▸ **Directions**
Read the listing below and copy out every line that holds "index".

▸ **Data for analysis**
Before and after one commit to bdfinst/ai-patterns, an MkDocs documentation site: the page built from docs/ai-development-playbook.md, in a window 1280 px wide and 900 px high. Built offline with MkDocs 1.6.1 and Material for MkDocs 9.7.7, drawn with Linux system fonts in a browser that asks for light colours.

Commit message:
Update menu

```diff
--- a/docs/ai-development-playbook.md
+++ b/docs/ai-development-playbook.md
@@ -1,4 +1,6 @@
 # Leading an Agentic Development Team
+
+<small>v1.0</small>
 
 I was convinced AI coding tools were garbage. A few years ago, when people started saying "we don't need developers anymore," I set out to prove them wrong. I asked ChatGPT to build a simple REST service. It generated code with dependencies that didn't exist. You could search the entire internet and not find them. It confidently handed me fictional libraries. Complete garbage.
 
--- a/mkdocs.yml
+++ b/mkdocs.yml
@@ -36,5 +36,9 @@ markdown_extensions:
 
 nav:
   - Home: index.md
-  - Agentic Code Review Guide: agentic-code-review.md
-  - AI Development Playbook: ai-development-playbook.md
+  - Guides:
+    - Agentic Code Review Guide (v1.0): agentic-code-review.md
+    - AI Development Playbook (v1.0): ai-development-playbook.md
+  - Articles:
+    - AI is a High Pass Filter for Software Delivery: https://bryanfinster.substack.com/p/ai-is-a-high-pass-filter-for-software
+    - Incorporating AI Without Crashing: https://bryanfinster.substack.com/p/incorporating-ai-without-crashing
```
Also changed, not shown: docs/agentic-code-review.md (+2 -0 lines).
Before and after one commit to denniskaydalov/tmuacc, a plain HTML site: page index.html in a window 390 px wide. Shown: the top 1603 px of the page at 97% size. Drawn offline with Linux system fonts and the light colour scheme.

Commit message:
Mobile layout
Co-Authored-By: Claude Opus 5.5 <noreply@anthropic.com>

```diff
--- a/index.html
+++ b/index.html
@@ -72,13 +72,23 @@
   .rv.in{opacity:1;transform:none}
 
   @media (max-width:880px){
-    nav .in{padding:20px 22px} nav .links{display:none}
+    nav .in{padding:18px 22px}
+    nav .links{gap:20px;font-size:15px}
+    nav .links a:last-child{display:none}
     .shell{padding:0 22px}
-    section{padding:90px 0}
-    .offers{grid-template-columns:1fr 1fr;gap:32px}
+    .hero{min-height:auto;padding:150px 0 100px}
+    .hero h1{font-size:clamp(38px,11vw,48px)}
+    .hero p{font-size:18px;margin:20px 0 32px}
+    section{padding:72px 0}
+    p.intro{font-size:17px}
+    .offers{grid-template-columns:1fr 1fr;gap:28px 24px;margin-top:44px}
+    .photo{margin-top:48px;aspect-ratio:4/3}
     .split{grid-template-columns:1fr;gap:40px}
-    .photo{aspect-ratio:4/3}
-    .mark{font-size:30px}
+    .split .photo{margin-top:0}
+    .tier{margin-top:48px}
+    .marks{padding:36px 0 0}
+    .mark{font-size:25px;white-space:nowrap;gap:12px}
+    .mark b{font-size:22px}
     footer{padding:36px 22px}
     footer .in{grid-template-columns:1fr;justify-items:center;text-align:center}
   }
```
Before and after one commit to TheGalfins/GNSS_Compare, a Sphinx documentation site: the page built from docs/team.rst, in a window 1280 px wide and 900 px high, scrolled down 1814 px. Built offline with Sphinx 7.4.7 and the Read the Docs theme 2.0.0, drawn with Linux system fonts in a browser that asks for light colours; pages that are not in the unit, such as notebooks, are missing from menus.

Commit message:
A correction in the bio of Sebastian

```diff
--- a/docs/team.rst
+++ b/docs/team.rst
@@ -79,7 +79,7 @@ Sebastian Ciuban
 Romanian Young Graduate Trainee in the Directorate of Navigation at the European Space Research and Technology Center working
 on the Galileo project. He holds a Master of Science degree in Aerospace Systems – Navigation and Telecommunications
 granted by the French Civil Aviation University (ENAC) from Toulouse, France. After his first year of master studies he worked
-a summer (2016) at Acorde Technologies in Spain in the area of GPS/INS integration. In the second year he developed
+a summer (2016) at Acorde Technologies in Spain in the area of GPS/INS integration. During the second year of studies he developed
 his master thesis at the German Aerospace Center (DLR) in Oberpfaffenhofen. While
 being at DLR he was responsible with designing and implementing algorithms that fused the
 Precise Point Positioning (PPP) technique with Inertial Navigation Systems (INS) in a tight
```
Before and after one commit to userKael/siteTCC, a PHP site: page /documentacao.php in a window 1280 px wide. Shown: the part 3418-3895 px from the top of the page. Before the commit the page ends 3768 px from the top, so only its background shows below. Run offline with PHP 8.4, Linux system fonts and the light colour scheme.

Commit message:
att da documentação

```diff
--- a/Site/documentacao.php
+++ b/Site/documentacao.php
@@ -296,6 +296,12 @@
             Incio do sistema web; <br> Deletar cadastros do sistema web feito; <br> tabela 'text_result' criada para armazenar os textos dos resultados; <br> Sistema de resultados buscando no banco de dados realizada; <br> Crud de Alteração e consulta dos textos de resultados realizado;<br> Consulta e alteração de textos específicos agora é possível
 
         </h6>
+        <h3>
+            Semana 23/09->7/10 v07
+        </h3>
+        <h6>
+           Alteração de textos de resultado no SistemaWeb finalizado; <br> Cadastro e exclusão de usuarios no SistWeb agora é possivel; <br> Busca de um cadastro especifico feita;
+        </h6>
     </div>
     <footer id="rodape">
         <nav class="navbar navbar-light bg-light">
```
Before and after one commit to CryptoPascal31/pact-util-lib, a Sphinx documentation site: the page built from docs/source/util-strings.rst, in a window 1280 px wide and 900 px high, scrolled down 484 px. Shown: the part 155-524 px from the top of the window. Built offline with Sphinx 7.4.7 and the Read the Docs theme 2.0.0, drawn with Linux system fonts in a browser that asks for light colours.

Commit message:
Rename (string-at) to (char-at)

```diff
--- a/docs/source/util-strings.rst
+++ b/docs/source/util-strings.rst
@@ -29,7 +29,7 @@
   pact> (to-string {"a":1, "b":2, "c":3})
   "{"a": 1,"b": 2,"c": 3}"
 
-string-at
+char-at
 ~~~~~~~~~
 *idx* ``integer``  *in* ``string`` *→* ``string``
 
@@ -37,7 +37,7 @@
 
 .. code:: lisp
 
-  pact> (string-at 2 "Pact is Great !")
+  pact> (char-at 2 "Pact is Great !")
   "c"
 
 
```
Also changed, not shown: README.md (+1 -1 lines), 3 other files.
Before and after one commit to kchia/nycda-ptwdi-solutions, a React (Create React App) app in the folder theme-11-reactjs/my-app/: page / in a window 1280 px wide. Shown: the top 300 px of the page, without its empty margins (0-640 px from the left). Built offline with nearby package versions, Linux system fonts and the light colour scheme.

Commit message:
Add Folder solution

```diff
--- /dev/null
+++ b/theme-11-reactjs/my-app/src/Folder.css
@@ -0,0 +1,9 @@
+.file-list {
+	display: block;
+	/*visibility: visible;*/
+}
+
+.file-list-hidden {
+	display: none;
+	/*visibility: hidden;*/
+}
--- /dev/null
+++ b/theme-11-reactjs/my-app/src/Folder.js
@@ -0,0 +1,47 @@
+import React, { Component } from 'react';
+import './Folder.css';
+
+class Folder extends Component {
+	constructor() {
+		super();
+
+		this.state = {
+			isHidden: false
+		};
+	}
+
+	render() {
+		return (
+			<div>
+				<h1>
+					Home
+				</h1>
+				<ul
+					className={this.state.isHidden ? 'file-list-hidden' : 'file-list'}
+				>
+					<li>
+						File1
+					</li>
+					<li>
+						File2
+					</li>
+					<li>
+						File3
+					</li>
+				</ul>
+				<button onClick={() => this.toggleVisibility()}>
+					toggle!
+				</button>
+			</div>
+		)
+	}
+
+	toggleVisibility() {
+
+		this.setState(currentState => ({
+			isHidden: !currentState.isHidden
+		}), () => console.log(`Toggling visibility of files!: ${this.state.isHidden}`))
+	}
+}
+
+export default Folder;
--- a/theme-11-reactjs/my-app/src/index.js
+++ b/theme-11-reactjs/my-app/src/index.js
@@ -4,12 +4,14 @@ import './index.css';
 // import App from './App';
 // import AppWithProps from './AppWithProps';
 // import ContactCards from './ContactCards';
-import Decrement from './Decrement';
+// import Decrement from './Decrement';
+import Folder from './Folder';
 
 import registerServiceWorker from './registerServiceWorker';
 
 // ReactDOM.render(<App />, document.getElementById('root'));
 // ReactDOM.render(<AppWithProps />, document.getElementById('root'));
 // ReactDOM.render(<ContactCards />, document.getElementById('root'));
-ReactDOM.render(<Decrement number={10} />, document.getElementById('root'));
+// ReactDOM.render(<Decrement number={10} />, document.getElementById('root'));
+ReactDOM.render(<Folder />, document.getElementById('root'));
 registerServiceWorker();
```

▸ **Solution to this exercise**
   - Home: index.md
Before and after one commit to denniskaydalov/tmuacc, a plain HTML site: page index.html in a window 390 px wide. Shown: the top 1603 px of the page at 97% size. Drawn offline with Linux system fonts and the light colour scheme.
--- a/index.html
+++ b/index.html
--- a/theme-11-reactjs/my-app/src/index.js
+++ b/theme-11-reactjs/my-app/src/index.js
@@ -4,12 +4,14 @@ import './index.css';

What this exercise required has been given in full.